She said, ‘The small felling knife is missing. For almost an hour before father’s departure to the temple, we searched for it. Father has blamed everybody for not keeping things in proper places. He was very angry. Bhadra [my elder sister] and I have been scolded very severely. Now it is your turn, when he returns.’
I was really scared. I know that when father gets terribly angry he loses control over himself. Not that he would physically harm us, but his anger was very frightening for us to face.
Seeing me upset mother said, ‘The small felling knife is on the wooden beam above the door in father’s room. He himself had kept it there several days ago when he wanted to open the metal can that he had fixed there.’
Father had fixed a small metal can on the wooden beam with nails. This can was used to drop coins into it. It was fixed in such a way that you could only drop coins into it. You cannot take those out. If you want to take out the coins, you need to remove the nails and then the can itself. When father was in need of some money a few weeks ago, he had opened the can using the small felling knife and had inadvertently left the tool back there.
The two hours that followed was full of tension for me and continuance of an ongoing tension for mother and sister. I feared the moment of father’s return. If I didn’t answer immediately on his asking he would get more upset. And mother had told me not to open my mouth at all.
Just as mother had predicted, the moment father entered, he asked, ‘Jayanthan, where is the small felling knife?’
I didn’t know what to do or say.
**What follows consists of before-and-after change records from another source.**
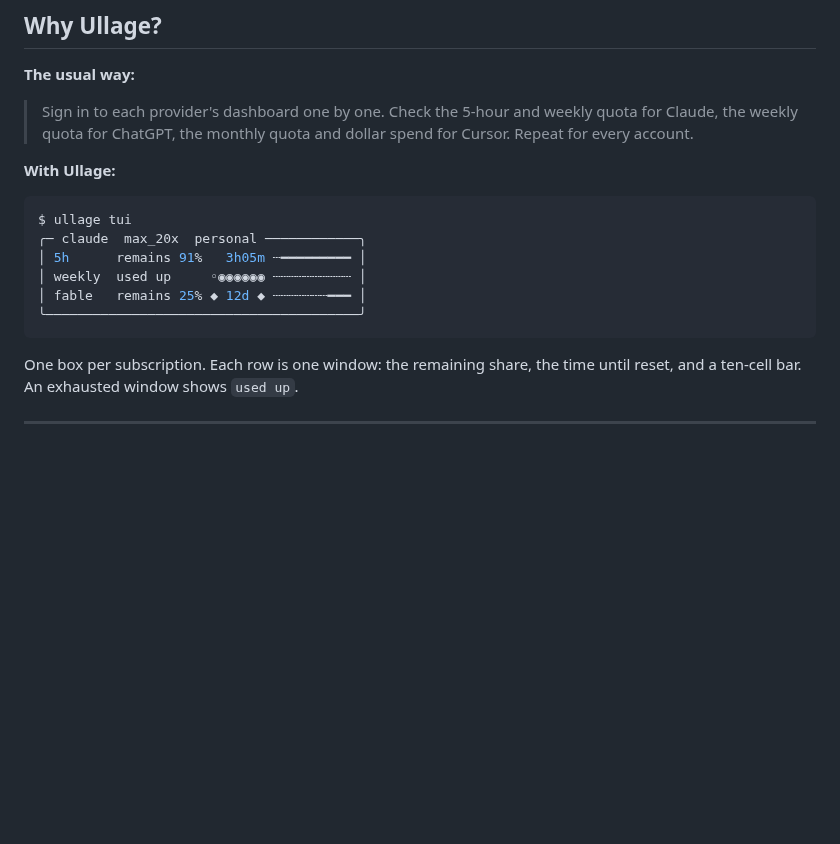
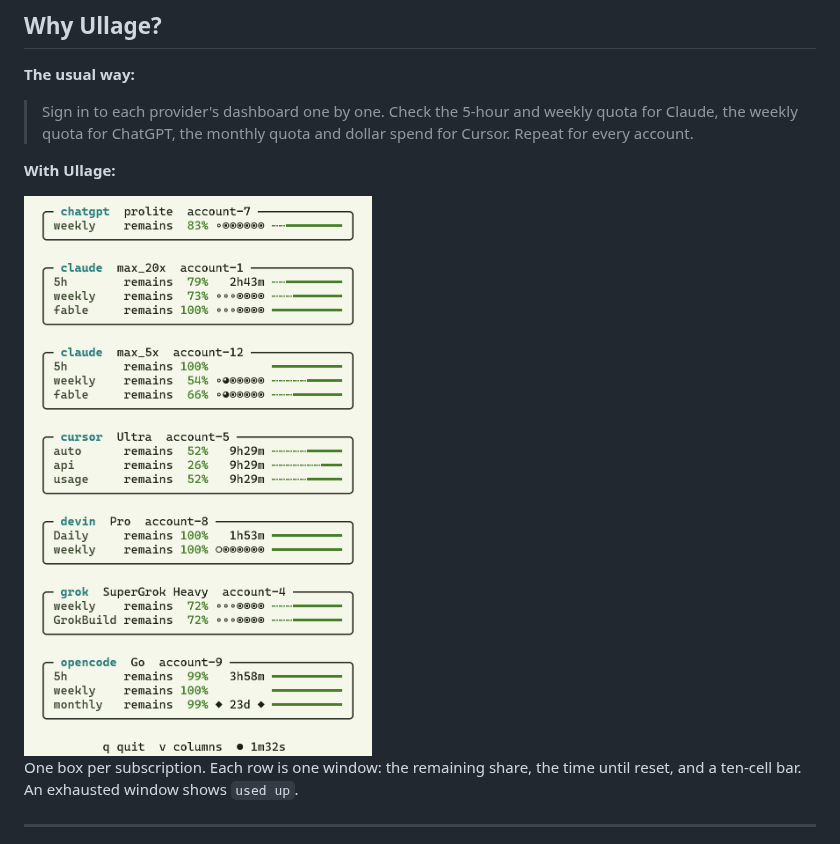
Before and after one commit to dualface/ullage-cli, a Markdown page: README.md, the part around the change. Rendered like a GitHub page; pictures changed too: docs/ullage-tui-screenshot.png (added); blank space fills up the shorter version.

Commit message:
Replace text mock in README intro with a TUI screenshot
Co-Authored-By: Claude Opus 5.5 <noreply@anthropic.com>

````diff
--- a/README.md
+++ b/README.md
@@ -18,14 +18,7 @@ When you subscribe to several AI coding tools, each one shows usage in its own w
 
 **With Ullage:**
 
-```console
-$ ullage tui
-╭─ claude  max_20x  personal ────────────╮
-│ 5h      remains 91%   3h05m ┄━━━━━━━━━ │
-│ weekly  used up     ◦◉◉◉◉◉◉ ┄┄┄┄┄┄┄┄┄┄ │
-│ fable   remains 25% ◆ 12d ◆ ┄┄┄┄┄┄┄━━━ │
-╰────────────────────────────────────────╯
-```
+<img src="docs/ullage-tui-screenshot.png" alt="ullage tui showing quota boxes for several subscriptions" width="400">
 
 One box per subscription. Each row is one window: the remaining share, the time until reset, and a ten-cell bar. An exhausted window shows `used up`.
 
````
Should I tell him that it is there on the beam in his room? Or should I …
Just then mother emerged from the kitchen. She said, ‘The small felling knife has been misplaced by you only. It is for you to search and find it out.’
This was totally unexpected. Father and I were completely taken aback. Mother had never, in my memory, talked in such a sharp and confronting manner to father. Father was truly shocked. He looked at her with disbelief and confusion. He realized that if mother said something with so much certainty, and with such sharpness, almost nearing vengeance, it could not be hollow words. Despite the occasional flare-ups, they loved and respected each other very much. [Please read another story regarding their love here.] Without uttering even a word he went to his room. Mother followed him.
She was not yet in a mood to relent. She said, ‘You had used it last and not by any of us. You can search and find it out.’
And she went to the kitchen leaving father in complete shock and disarray.
It was only after an hour, when father had somewhat cooled, that mother went and told him where the tool was and how it reached there.
Father was silent for a long time. He had thought that he was not the one to make mistakes. If a mistake had been done, it had to be committed by someone else. I dare say most of us have this tendency – to believe that we are perfect, none else is.
I stole a few glances at him from the other room very discreetly. I found him very thoughtful and in a pitiable condition. I could not then understand the changes that were taking place in his mind, behaviour, and character during those very moments. I am sure he must have relived the last few hours several times and blamed himself for being so unreasonable to mother and sister.
After that day I have never, ever found father angry or shouting till he breathed his last, several years later. His attitude had completely changed so much so that we used to wonder where this face of his had been hidden so far and where the familiar face had vanished. He became sober and softer. He also started expressing his love and affection to us. He started laughing more. He even started cracking jokes! It looked like as if we had got a new loving, caring, father and the previous one had gone away somewhere never to return. The change was unexpected, born from a very sad event, but welcome and wonderful!
Yes, events of a moment can change one’s attitude completely and permanently.